• **ABOUT THIS TASK**:
Your response is a verbatim copy of the listing, stripped of its images.

• **MATERIAL FOR THE TASK**:

______________________________

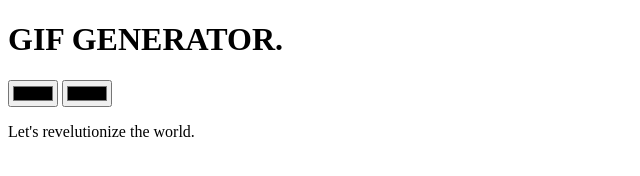
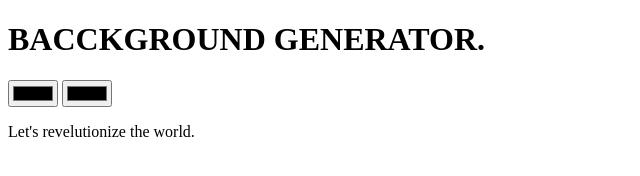
Before and after one commit to Dilshan-Lakruwan99/Background-Generator, a plain HTML site: page index.html in a window 1280 px wide. Shown: the whole page, without its empty margins (0-640 px from the left). Drawn offline with Linux system fonts and the light colour scheme.

Commit message:
reverting back to old title

```diff
--- a/index.html
+++ b/index.html
@@ -5,7 +5,7 @@
       <link rel="stylesheet" type="text" src="./style.css0"/>
    </head>
    <body>
-      <h1>GIF GENERATOR.</h1>
+      <h1>BACCKGROUND GENERATOR.</h1>
       <input class="color1" type="color">
       <input class="color2" type="color">
       <p>Let's revelutionize the world.</p>
```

______________________________

• **WRITTEN RESPONSE**:
Before and after one commit to Dilshan-Lakruwan99/Background-Generator, a plain HTML site: page index.html in a window 1280 px wide. Shown: the whole page, without its empty margins (0-640 px from the left). Drawn offline with Linux system fonts and the light colour scheme.

Commit message:
reverting back to old title

```diff
--- a/index.html
+++ b/index.html
@@ -5,7 +5,7 @@
       <link rel="stylesheet" type="text" src="./style.css0"/>
    </head>
    <body>
-      <h1>GIF GENERATOR.</h1>
+      <h1>BACCKGROUND GENERATOR.</h1>
       <input class="color1" type="color">
       <input class="color2" type="color">
       <p>Let's revelutionize the world.</p>
```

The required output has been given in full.